━━━━━ Information shown ━━━━━

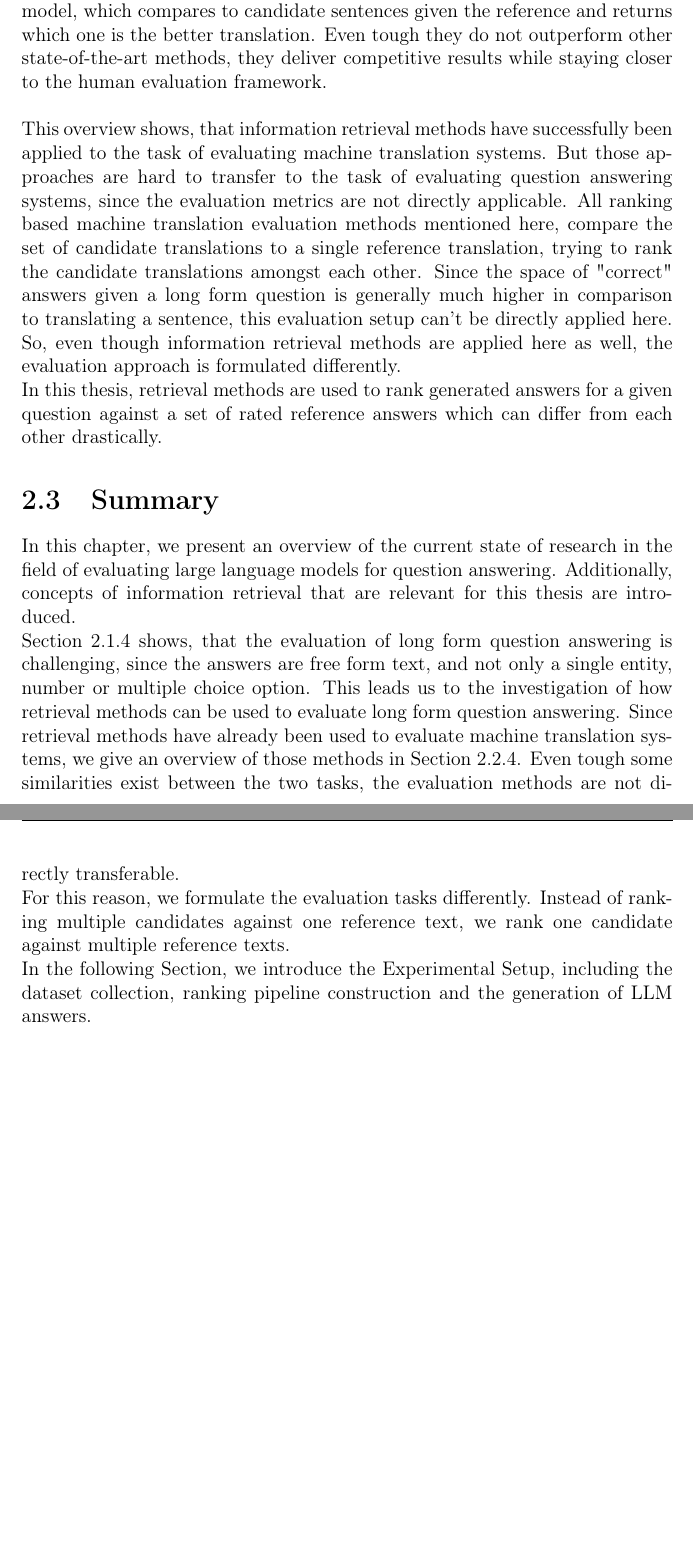
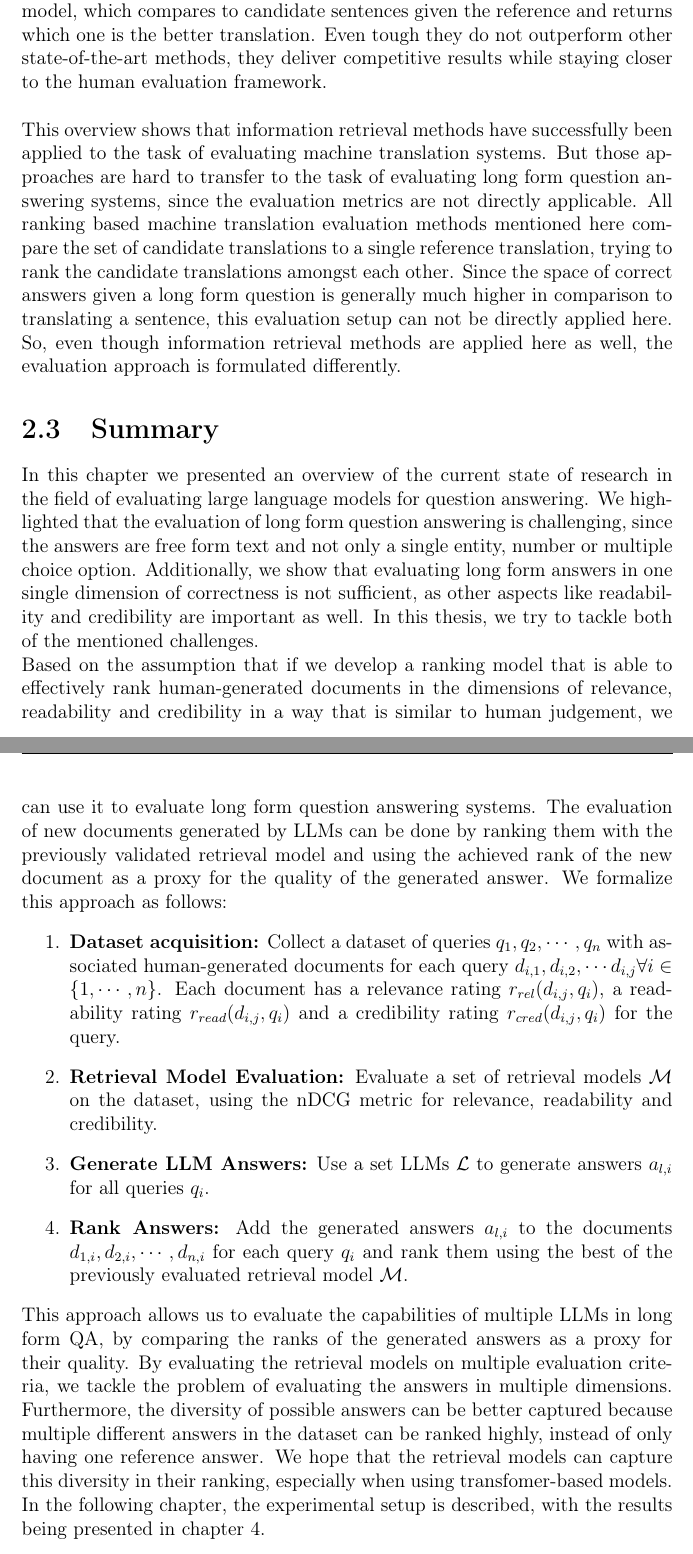
Before and after one commit to JoProbst/MA_latex, a LaTeX thesis (template/thesis.tex, which reads template/chapter2.tex): two parts of pages 24 and 25 of 44, joined at a grey line, cut so that both start at the same text, the shorter picture padded with empty space. Compiled offline with pdfLaTeX.

Commit message:
Update summary and evaluation of machine translation systems

```diff
--- a/template/chapter2.tex
+++ b/template/chapter2.tex
@@ -594,24 +595,30 @@ They train a pairwise ranking model, which compares to candidate sentences given
 Even tough they do not outperform other state-of-the-art methods, they deliver competitive results while staying closer to the human evaluation framework.
 \\
 \\
-This overview shows, that information retrieval methods have successfully been applied to the task of evaluating machine translation systems.
-But those approaches are hard to transfer to the task of evaluating question answering systems, since the evaluation metrics are not directly applicable.
-All ranking based machine translation evaluation methods mentioned here, compare the set of candidate translations to a single reference translation, trying to rank the candidate translations amongst each other.
-Since the space of "correct" answers given a long form question is generally much higher in comparison to translating a sentence, this evaluation setup can't be directly applied here.
+This overview shows that information retrieval methods have successfully been applied to the task of evaluating machine translation systems.
+But those approaches are hard to transfer to the task of evaluating long form question answering systems, since the evaluation metrics are not directly applicable.
+All ranking based machine translation evaluation methods mentioned here compare the set of candidate translations to a single reference translation, trying to rank the candidate translations amongst each other.
+Since the space of correct answers given a long form question is generally much higher in comparison to translating a sentence, this evaluation setup can not be directly applied here.
 So, even though information retrieval methods are applied here as well, the evaluation approach is formulated differently.
-\\
-In this thesis, retrieval methods are used to rank generated answers for a given question against a set of rated reference answers which can differ from each other drastically.
 
 \section{Summary}
-In this chapter, we present an overview of the current state of research in the field of evaluating large language models for question answering.
-Additionally, concepts of information retrieval that are relevant for this thesis are introduced.
+In this chapter we presented an overview of the current state of research in the field of evaluating large language models for question answering.
+We highlighted that the evaluation of long form question answering is challenging, since the answers are free form text and not only a single entity, number or multiple choice option.
+Additionally, we show that evaluating long form answers in one single dimension of correctness is not sufficient, as other aspects like readability and credibility are important as well.
+In this thesis, we try to tackle both of the mentioned challenges.
 \\
-Section~\ref{sec:long-form-qa-difficulties} shows, that the evaluation of long form question answering is challenging, since the answers are free form text, and not only a single entity, number or multiple choice option.
-This leads us to the investigation of how retrieval methods can be used to evaluate long form question answering.
-Since retrieval methods have already been used to evaluate machine translation systems, we give an overview of those methods in Section~\ref{sec:eval-mts-ir}.
-Even tough some similarities exist between the two tasks, the evaluation methods are not directly transferable.
+Based on the assumption that if we develop a ranking model that is able to effectively rank human-generated documents in the dimensions of relevance, readability and credibility in a way that is similar to human judgement, we can use it to evaluate long form question answering systems.
+The evaluation of new documents generated by LLMs can be done by ranking them with the previously validated retrieval model and using the achieved rank of the new document as a proxy for the quality of the generated answer.
+We formalize this approach as follows:
+\begin{enumerate}
+    \item \textbf{Dataset acquisition:} Collect a dataset of queries \( q_1, q_2, \cdots, q_n \) with associated human-generated documents for each query \( d_{i,1}, d_{i,2}, \cdots d_{i,j} \forall i \in \{1, \cdots, n\} \). Each document has a relevance rating \( r_{rel}(d_{i,j}, q_i) \), a readability rating \( r_{read}(d_{i,j}, q_i) \) and a credibility rating \( r_{cred}(d_{i,j}, q_i) \) for the query.
+    \item \textbf{Retrieval Model Evaluation:} Evaluate a set of retrieval models \( \mathcal{M}\) on the dataset, using the nDCG metric for relevance, readability and credibility.
+    \item \textbf{Generate LLM Answers:} Use a set LLMs \( \mathcal{L} \) to generate answers \( a_{l,i} \) for all queries \( q_i \).
+    \item \textbf{Rank Answers:} Add the generated answers \( a_{l,i} \) to the documents \(d_{1,i}, d_{2,i}, \cdots, d_{n,i} \) for each query \( q_i \) and rank them using the best of the previously evaluated retrieval model \( \mathcal{M} \).
+\end{enumerate}
+This approach allows us to evaluate the capabilities of multiple LLMs in long form QA, by comparing the ranks of the generated answers as a proxy for their quality.
+By evaluating the retrieval models on multiple evaluation criteria, we tackle the problem of evaluating the answers in multiple dimensions.
+Furthermore, the diversity of possible answers can be better captured because multiple different answers in the dataset can be ranked highly, instead of only having one reference answer.
+We hope that the retrieval models can capture this diversity in their ranking, especially when using transfomer-based models.
 \\
-For this reason, we formulate the evaluation tasks differently.
-Instead of ranking multiple candidates against one reference text, we rank one candidate against multiple reference texts.
-\\
-In the following Section, we introduce the Experimental Setup, including the dataset collection, ranking pipeline construction and the generation of LLM answers.
+In the following chapter, the experimental setup is described, with the results being presented in chapter~\ref{chapter:results}.
```
Also changed, not shown: template/chapter4.tex (+1 -1 lines), template/chapter2.tex (19 more changed lines).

━━━━━

Your instructions:
Please show every line above that includes the word "mentioned".

Answer for this exercise:
-All ranking based machine translation evaluation methods mentioned here, compare the set of candidate translations to a single reference translation, trying to rank the candidate translations amongst each other.
+All ranking based machine translation evaluation methods mentioned here compare the set of candidate translations to a single reference translation, trying to rank the candidate translations amongst each other.
+In this thesis, we try to tackle both of the mentioned challenges.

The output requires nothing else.